The data, which was collected by British government investigators in 2006 as they looked into alleged media abuses, show that a News of the World journalist commissioned private investigator Steve Whittamore to gather data on Abu Hamza and Abu Qatada, two of London's most controversial militant clerics.
Mohammed al Massari, a Saudi dissident who lives in London, was also targeted in the same way, the data shows.
The information does not indicate whether the newspaper or private eye hacked into any of the militants' voicemails, an illegal tactic used by another detective employed by paper who was jailed in 2007 along with a reporter for hacking into the voicemails of celebrities and aides to the royal family.
News International, Murdoch's London newspaper publishing operation, said it was looking into the matter.
On Friday, the Metropolitan Police said its investigators had so far identified 5,795 different individuals as possible victims of News of the World phone hacking.
Sources at News International also said a journalist for its surviving tabloid daily, The Sun, had been arrested on Friday in connection with inquiries into bribery of police.
The sources said Friday's arrest was the first for work performed for The Sun. The News of the World was shut in July after reports that it had hacked voicemails on a large scale, now the subject of a police investigation.
The information on the News of the World's Islamic militant targets is contained in an electronic database known as the "blue book," which was assembled by the Information Commissioner's Office, a British government agency, from evidence seized in a 2003 raid on Whittamore's home.
The database is undated but is believed to cover a period between 2000 and 2003. It offers no clues on what, if anything, the News of the World dug up on the targets.
The paper ran a story in 2003 exposing what it said was a bigamous marriage by Abu Hamza, which the newspaper said had helped him to win the right to reside in Britain. The woman he wed later denied that she had already been married at the time.
Whittamore, who could not be reached for comment, was convicted in 2005 of passing information to journalists from a confidential police database, and sentenced to probation.
He told BBC Radio last year that he had sometimes been asked to find confidential information, such as bank or telephone account details, work that he sometimes contracted out.
He said he "didn't know and didn't ask" how some of his associates obtained information.
In the wake of the September 11, 2001, attacks by al Qaeda militants on New York and Washington, both U.S. and British intelligence agencies monitored London-based militants with suspected al Qaeda links, including Abu Qatada and Abu Hamza.
Videotapes of the sermons of Abu Qatada, a Jordanian-born cleric, were found in an apartment in Hamburg, Germany, used by militants who led the attacks.

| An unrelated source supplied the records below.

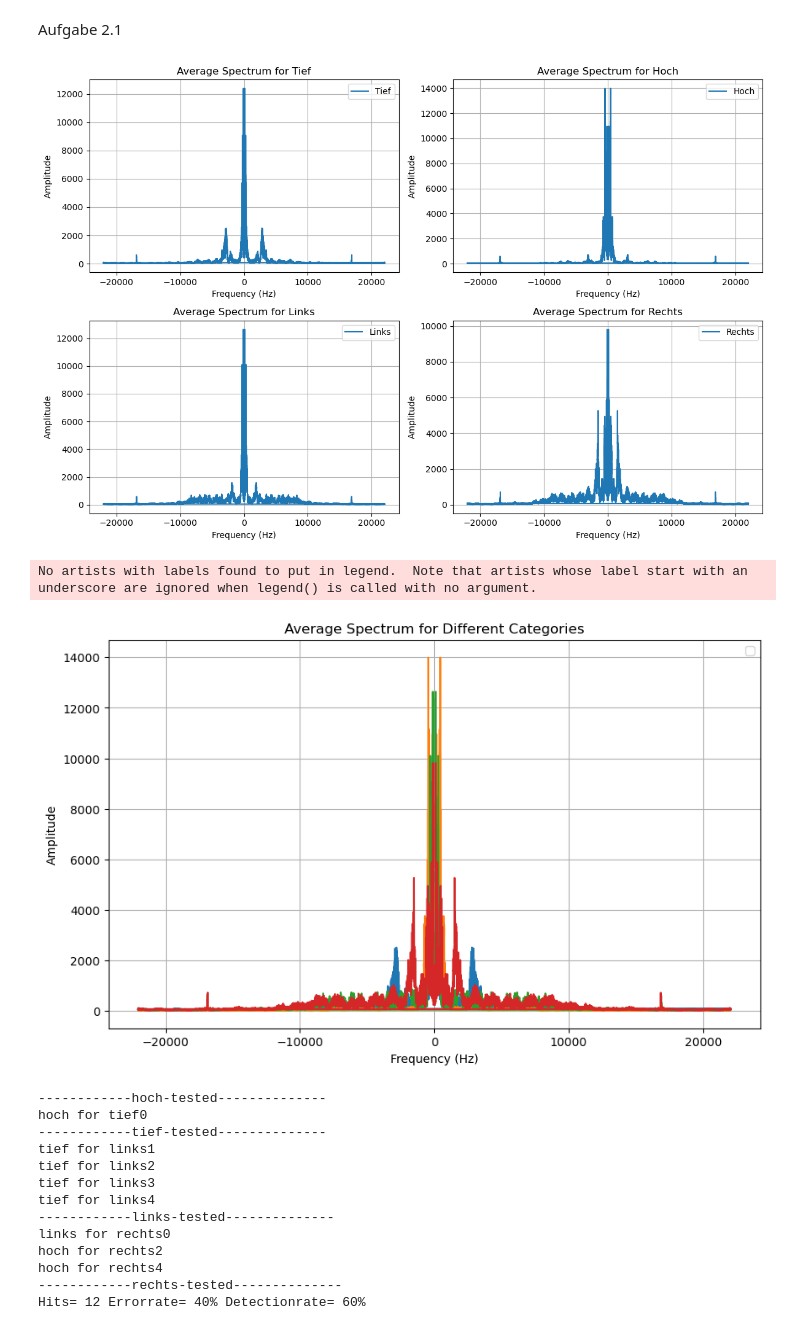
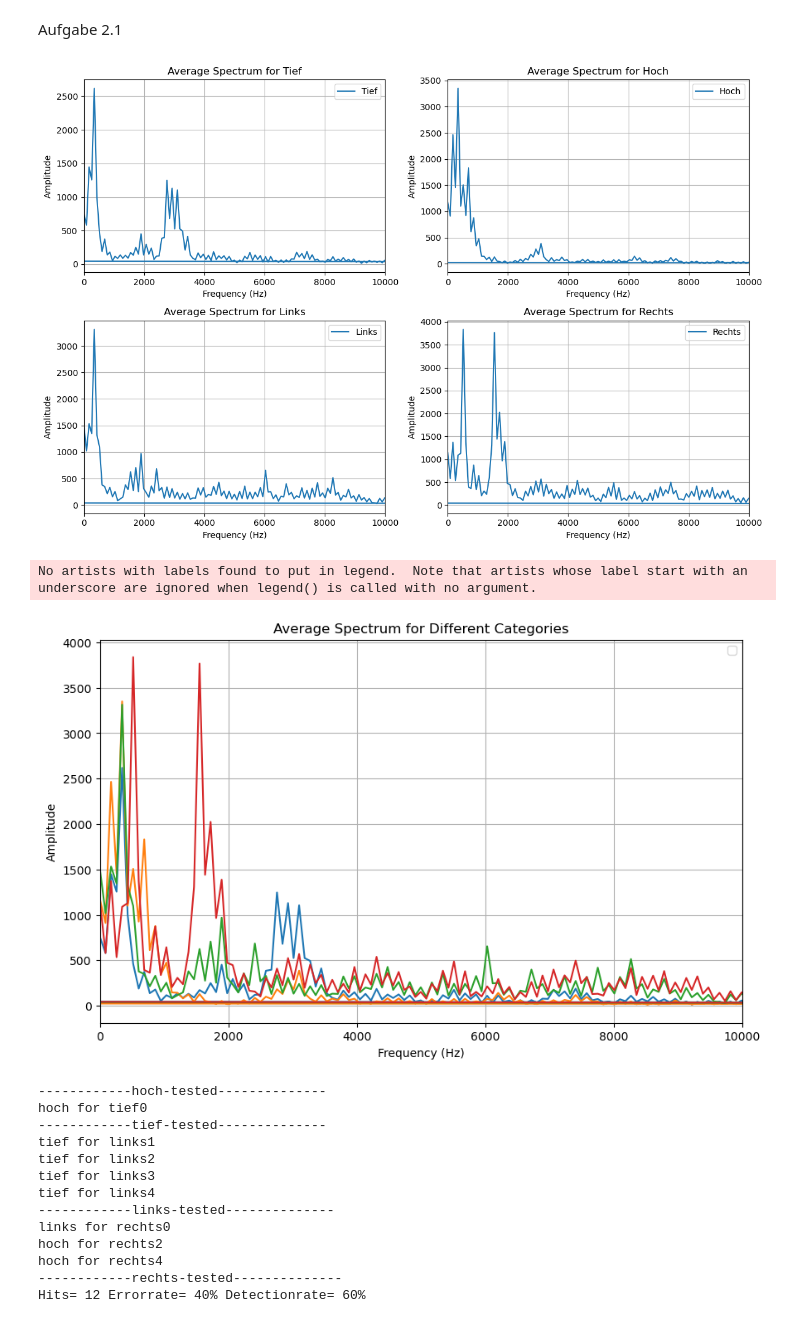
Before and after one commit to Matze-Katze/SSS, a Jupyter notebook: Versuch4/versuch4.ipynb, the cells around one changed output. Saved outputs shown, nothing was run; the diff lists cells and outputs as text; code cells hidden in the pictures.

```diff
--- a/Versuch4/versuch4.ipynb
+++ b/Versuch4/versuch4.ipynb
@@ -70,11 +72,11 @@ plt.show()
 Aufgabe1 (d) Das mittels Windowing erhaltene Spektrum ist geglättet und hat eine reduzierte Auflösung.
 # %%
 def cutInWindows(signal, window_size=512):
-    gauss_window = numpy.array(sp.signal.windows.gaussian(512, std=128))
+    gauss_window = numpy.array(sp.signal.windows.gaussian(window_size, std=window_size/4))
     retlist = []
     # halbes Überlappen über Schrittweite erledigt
     for i in range(0, len(signal) - window_size + 1, math.floor(window_size / 2)):
-        retlist.append(numpy.concatenate( [[0] * i, gauss_window * (signal[i:i + window_size]), [0] * (len(signal) - (i + window_size))] ))
+        retlist.append(gauss_window * (signal[i:i + window_size]))
     return retlist
 
 def fft_with_windows(signal):
@@ -85,18 +87,17 @@ def fft_with_windows(signal):
     return  Amplitude_spectrum
 
 plt.subplot(2, 1, 1)
-test=trigger("./test/hoch0.npy")
 a_spec = fft_with_windows(test)
-plt.plot(FREQUENCIES, a_spec)
+plt.plot((numpy.fft.fftfreq(512, d=1/SAMPLEFREQ)), a_spec)
 plt.xlabel('Frequency')
 plt.ylabel('Amplitude')
 plt.title("Spektrum mittels 'Windowing' gewonnen")
-plt.xlim(0,20000)
+plt.xlim(0,2000)
 
 plt.subplot(2, 1, 2)
 plt.plot(FREQUENCIES, amplitude_spectrum)
 plt.xlabel('Frequency')
 plt.ylabel('Amplitude')
-plt.xlim(0,20000)
+plt.xlim(0,2000)
 plt.show()
 # %% [output]
@@ -113,46 +114,48 @@ rechts_arrays = {f"rechts{i}":trigger(os.path.join(folder_path, f"rechts{i}.npy"
 
 def plot_average_spectrum(category, arrays, ax=None):
     average_spectrum = numpy.mean([fft_with_windows(arr) for arr in arrays.values()], axis=0)
-    ax.plot(FREQUENCIES, average_spectrum, label=category)
+    ax.plot((numpy.fft.fftfreq(512, d=1/SAMPLEFREQ)), average_spectrum, label=category)
     ax.set_title(f'Average Spectrum for {category}')
     ax.set_xlabel('Frequency (Hz)')
     ax.set_ylabel('Amplitude')
     ax.legend()
-    ax.xlim(0,10000)
     ax.grid(True)
+    ax.set_xlim([0,10000])
     return average_spectrum
 
 
 fig, axes = plt.subplots(nrows=2, ncols=2, figsize=(12, 8))
 
 avTief=plot_average_spectrum('Tief', tief_arrays, ax=axes[0, 0])
 avHoch=plot_average_spectrum('Hoch', hoch_arrays, ax=axes[0, 1])
 avLinks=plot_average_spectrum('Links', links_arrays, ax=axes[1, 0])
 avRechts=plot_average_spectrum('Rechts', rechts_arrays, ax=axes[1, 1])
 
+
 plt.tight_layout()
 plt.show()
 
 
 plt.figure(figsize=(10, 6))
+FREQUENCIES=numpy.fft.fftfreq(len(avTief), d=1/SAMPLEFREQ)
 
 plt.plot(FREQUENCIES,avTief)
 plt.plot(FREQUENCIES,avHoch)
 plt.plot(FREQUENCIES,avLinks)
 plt.plot(FREQUENCIES,avRechts)
 
 
 plt.title('Average Spectrum for Different Categories')
 plt.xlabel('Frequency (Hz)')
 plt.ylabel('Amplitude')
 plt.legend()
 plt.grid(True)
 plt.xlim(0,10000)
 plt.show()
 # %% [output]
-[figure, old version]
+[figure, new version]
 No artists with labels found to put in legend.  Note that artists whose label start with an underscore are ignored when legend() is called with no argument.
-[figure, old version]
+[figure, new version]
 # %%
 def correlationCoef(spectrumX,spectrumY):
     Sx=numpy.std(spectrumX,dtype=numpy.float64)
```
Also changed, not shown: parts of 2 cells of this notebook, 2 other files.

In the wake of the attacks, Abu Hamza, who was born in Egypt and lost both hands and an eye while reportedly clearing mines in Afghanistan, gained notoriety for both his striking appearance -- he has hooks for hands -- and for fiery sermons at the Finsbury Park mosque in North London, several of whose worshippers became targets of counter-terrorism investigations.
Both Abu Hamza and Abu Qatada were subsequently detained by British authorities. Abu Hamza was convicted of charges including soliciting to murder and fomenting racial hatred, and then became the subject of a U.S. extradition request.
Abu Qatada was detained and ordered deported to Jordan.
Both remain in British custody pending appeals to a European tribunal. Their lawyers could not be reached for comment.
Editing by Kevin Liffey